Since the whole aura surrounding the spirit is very secretive, the best way to discover chartreuse is to taste it. It’s relatively easy to find the green and yellow varieties these days, but below are some of the lesser known variations the monks also produce.
Chartreuse Elixir Végétal
This is the original elixir produced by Jérôme Maubec in 1737. It initially contained the words “elixir for long life” on the label, however such claims are no longer acceptable on labels, so that got scrapped. The original tagline nodded to the spirit’s first use as a medical tonic, but over time it was purchased more and more frequently for the flavor.
The monks have constantly strived for perfection whilst experimenting and looking to improve the elixir. However, the drink still stays true to the original 130 ingredients from the first recipe.
The spirit was last altered in 2010 due to EU regulations that restricted the transportation and aging of alcoholic products with an ABV of higher than 70%. As the Elixir used to be 71%, the monks decided to begin thinning the spirit to 69% to keep it as similar as possible, but also making it available for transport.
Elixir Végétal can be used in many different forms. Adding a few drops into sugar water, or a cup of tea can add a lot of flavor and a new element to your drink. Of course, it’s also possible to experiment with cocktails, as this can work as a substitute for herbal bitters. The elixir is also believed to help alleviate illness and fatigue when mixed with hot water.
69% ABV, Voiron Distillery, France.
Chartreuse Génépi des Pères
It’s a common tradition for the people of the French mountain regions to produce a liquor of the same name as the region itself, with the secret recipes utilizing local herbs and plants.
This is how the monks came about producing their own Génépi, as this is a generic term for a group of plants that grow in this region. Therefore, they altered their production process to ensure that the distillate would take on all characteristics of the génépi herbs to create a unique flavor. This gives the spirit a very sweet flavoring, but also has notes of an herbal bitterness.
This spirit has become quite popular with chartreuse enthusiasts for its individual flavor and great taste. It can be enjoyed neat if well chilled, or on ice.
40% ABV, Voiron Distillery, France.
Chartreuse Liqueur du 9e Centenaire
French speakers might have guessed that this chartreuse was developed specifically as a 900th anniversary special.
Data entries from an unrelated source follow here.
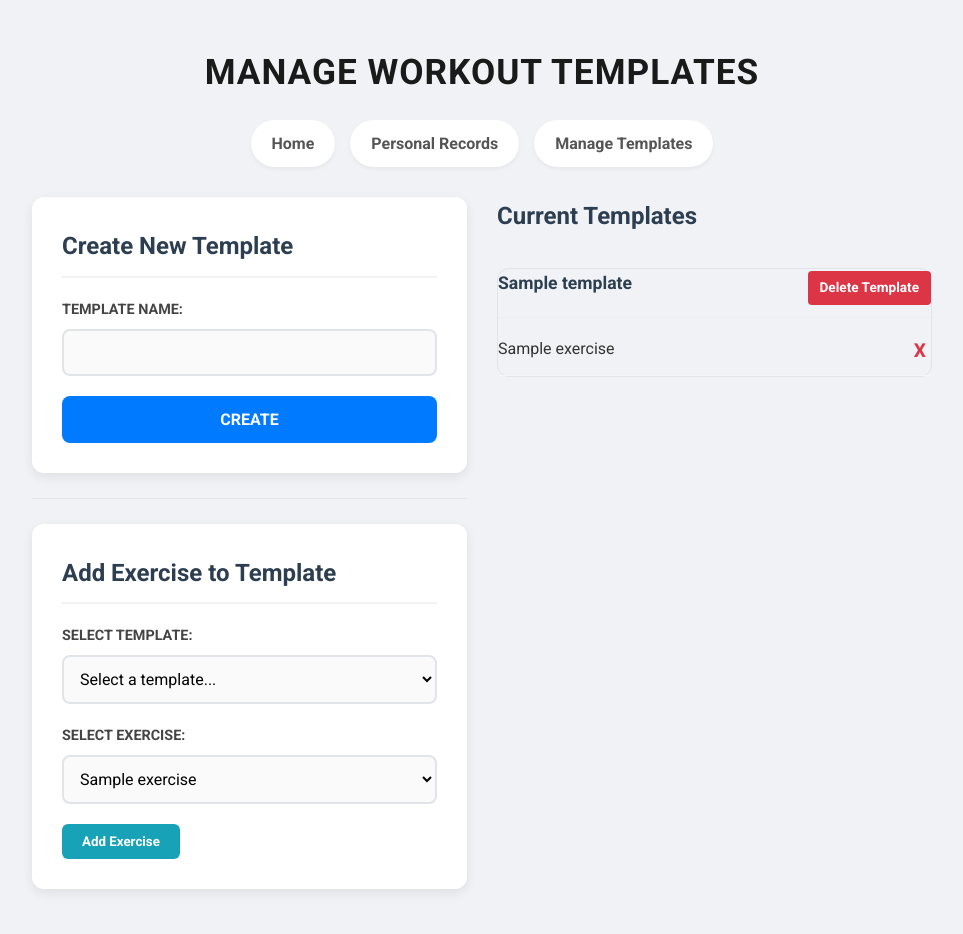
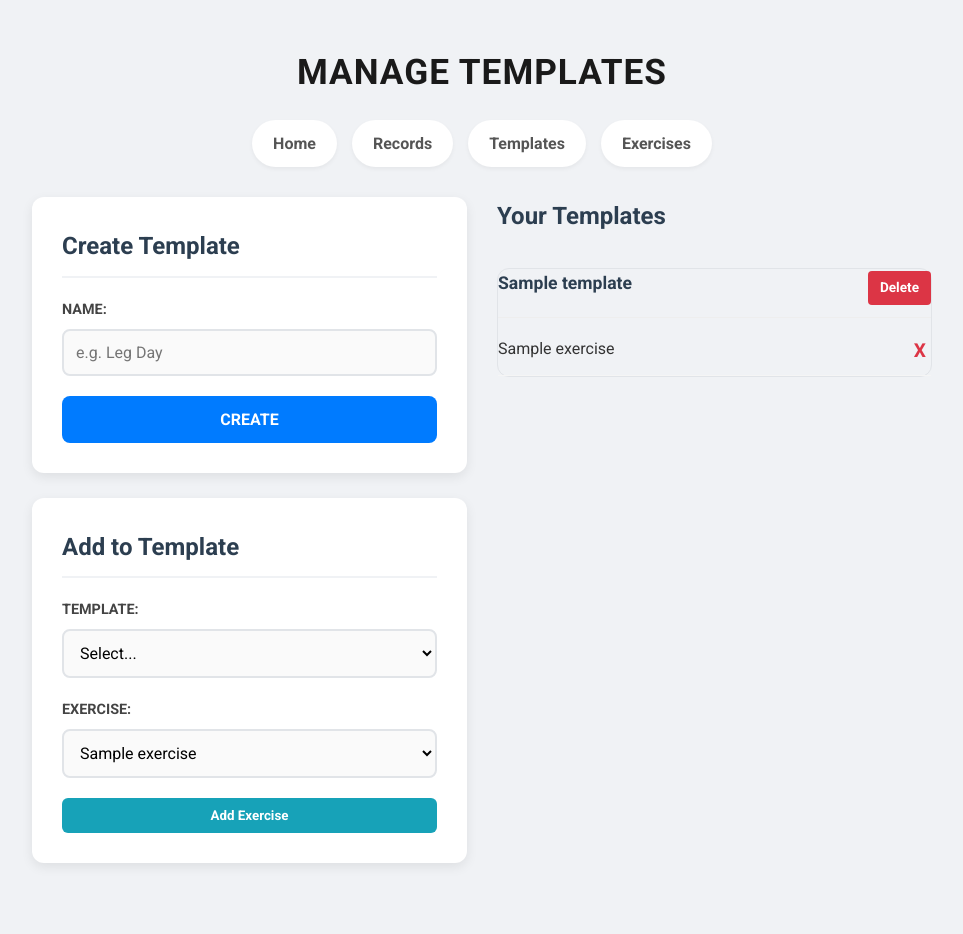
Before and after one commit to CazK0/Basic-Gym, a Flask app: template GymProject/templates/manage_templates.html in a window 1280 px wide. Shown: the whole page, without its empty margins (158-1121 px from the left). After the commit the page ends 865 px from the top, so only its background shows below. Run offline with Flask 3, Linux system fonts and the light colour scheme; the template is opened without the code that fills it: most values are stand-ins (such as "Sample title", 1, 10 or a date in 2020).

Commit message:
Refactor manage_templates.html for better UI
Updated the manage_templates.html file to improve layout and styling, including changes to form structure and template display.

```diff
--- a/GymProject/templates/manage_templates.html
+++ b/GymProject/templates/manage_templates.html
@@ -4,67 +4,68 @@
     <meta charset="UTF-8">
     <meta name="viewport" content="width=device-width, initial-scale=1.0">
     <title>Manage Templates</title>
-    <link href="https://fonts.googleapis.com/css2?family=Roboto:wght@400;700&display=swap" rel="stylesheet">
+    <link href="https://fonts.googleapis.com/css2?family=Roboto:wght@400;500;700&display=swap" rel="stylesheet">
     <link rel="stylesheet" href="{{ url_for('static', filename='style.css') }}">
 </head>
 <body>
 
     <header>
-        <h1>Manage Workout Templates</h1>
+        <h1>Manage Templates</h1>
         <nav>
             <a href="/" class="nav-link">Home</a>
-            <a href="/records" class="nav-link">Personal Records</a>
-            <a href="/manage_templates" class="nav-link">Manage Templates</a>
+            <a href="/records" class="nav-link">Records</a>
+            <a href="/manage_templates" class="nav-link">Templates</a>
+            <a href="/manage_exercises" class="nav-link">Exercises</a>
         </nav>
     </header>
 
     <main>
         <div class="template-manager-container">
             <div class="template-forms">
-                <form action="/manage_templates" method="POST" class="workout-form">
-                    <h2>Create New Template</h2>
+                <div class="workout-form">
+                    <h2>Create Template</h2>
+                    <form action="/manage_templates" method="POST">
                         <div class="form-group">
-                        <label for="template_name">Template Name:</label>
-                        <input type="text" id="template_name" name="template_name" required>
+                            <label for="template_name">Name:</label>
+                            <input type="text" id="template_name" name="template_name" placeholder="e.g. Leg Day" required>
                         </div>
                         <button type="submit" name="create_template" class="btn-submit">Create</button>
                     </form>
+                </div>
 
-                <hr>
-
-                <form action="/manage_templates" method="POST" class="workout-form">
-                    <h2>Add Exercise to Template</h2>
+                <div class="workout-form" style="margin-top: 20px;">
+                    <h2>Add to Template</h2>
+                    <form action="/manage_templates" method="POST">
                         <div class="form-group">
-                        <label for="template_id">Select Template:</label>
+                            <label for="template_id">Template:</label>
                             <select id="template_id" name="template_id" required>
-                            <option value="" disabled selected>Select a template...</option>
+                                <option value="" disabled selected>Select...</option>
                                 {% for t in templates %}
                                 <option value="{{ t.id }}">{{ t.name }}</option>
                                 {% endfor %}
                             </select>
                         </div>
                         <div class="form-group">
-                        <label for="exercise_name">Select Exercise:</label>
+                            <label for="exercise_name">Exercise:</label>
                             <select id="exercise_name" name="exercise_name" required>
                                 {% for ex in exercises_list %}
-                            <option value="{{ ex }}">{{ ex }}</option>
+                                <option value="{{ ex.name }}">{{ ex.name }}</option>
                                 {% endfor %}
                             </select>
                         </div>
-                    <button type="submit" name="add_exercise" class="btn-template">Add Exercise</button>
+                        <button type="submit" name="add_exercise" class="btn-template" style="width:100%">Add Exercise</button>
                     </form>
+                </div>
             </div>
 
             <div class="template-list">
-                <h2>Current Templates</h2>
+                <h2>Your Templates</h2>
                 {% for t in templates %}
                 <div class="template-card">
                     <div class="template-card-header">
                         <h3>{{ t.name }}</h3>
                         <a href="/delete_template/{{ t.id }}" class="btn-delete"
-                           onclick="return confirm('Are you sure you want to delete this entire template?');">
-                           Delete Template
-                        </a>
+                           onclick="return confirm('Delete this template?');">Delete</a>
                     </div>
                     <ul>
                         {% for ex in t.exercises %}
@@ -73,7 +74,7 @@
                             <a href="/delete_template_exercise/{{ ex.id }}" class="btn-delete-small">X</a>
                         </li>
                         {% else %}
-                        <li>No exercises yet.</li>
+                        <li style="color: #999;">No exercises yet.</li>
                         {% endfor %}
                     </ul>
                 </div>
@@ -81,6 +82,5 @@
             </div>
         </div>
     </main>
-
 </body>
 </html>
```
Lines whose indentation alone changed are shown as unchanged.
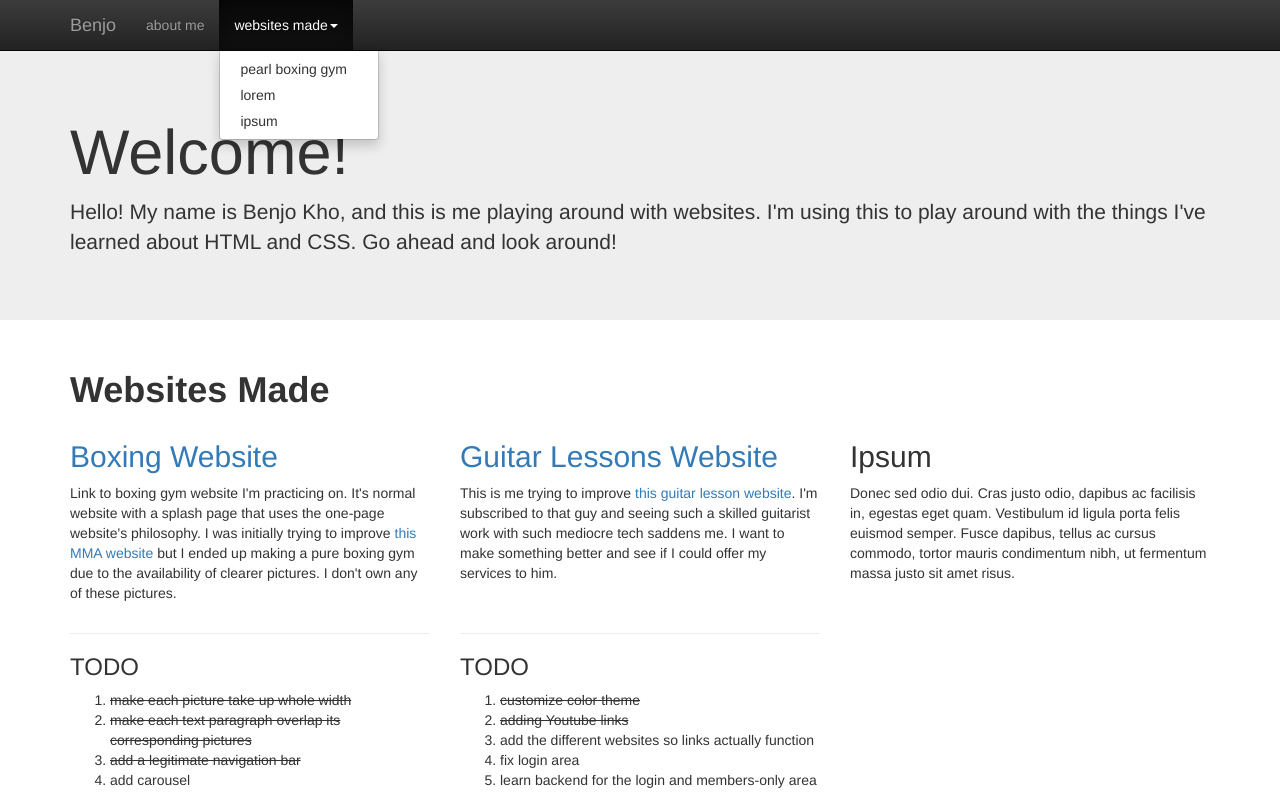
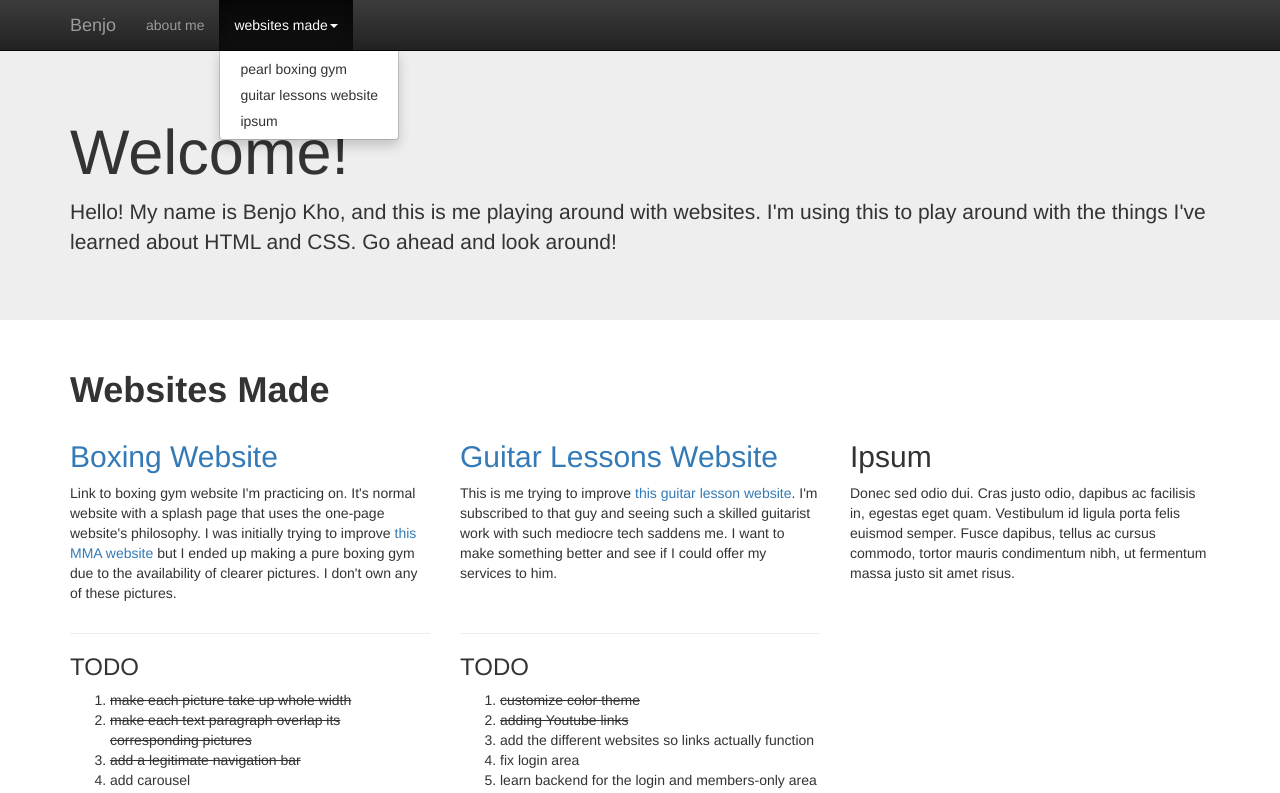
Before and after one commit to remtaine/old-benjokho.github.io, a plain HTML site: page index.html in a window 1280 px wide. Both pictures are taken after a click on the link "websites made". Shown: the top 793 px of the page. Drawn offline with nearby package versions, Linux system fonts and the light colour scheme.

Commit message:
updated links

```diff
--- a/index.html
+++ b/index.html
@@ -57,7 +57,7 @@
               <a class="dropdown-toggle" data-toggle="dropdown" href="#websites">websites made<span class="caret"></span></a>
               <ul class="dropdown-menu">
                 <li><a href="mma.html">pearl boxing gym</a></li>
-                <li><a href="#">lorem</a></li>
+                <li><a href="guitar.html">guitar lessons website</a></li>
                 <li><a href="#">ipsum</a></li>
               </ul>
             </li>
```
This was done in order to celebrate the founder of the Carthusian order, Saint Bruno.
The monks spent a lot of time and effort developing and producing this chartreuse, and the result is one of certain quality and expertise. The spirit lands somewhere between the flavors of Chartreuse Verte and Juane – certainly sweeter than Verte, but not quite as sweet as Juane.
To let the flavor develop and mature, the spirit is left to age for extensive periods of time before being bottled. The bottles are individually numbered, making each one unique. The bottle shape is similar to that of the design of the bottles used between 1840 and 1878. This chartreuse can be enjoyed chilled, or on ice.
47% ABV, Voiron Distillery, France.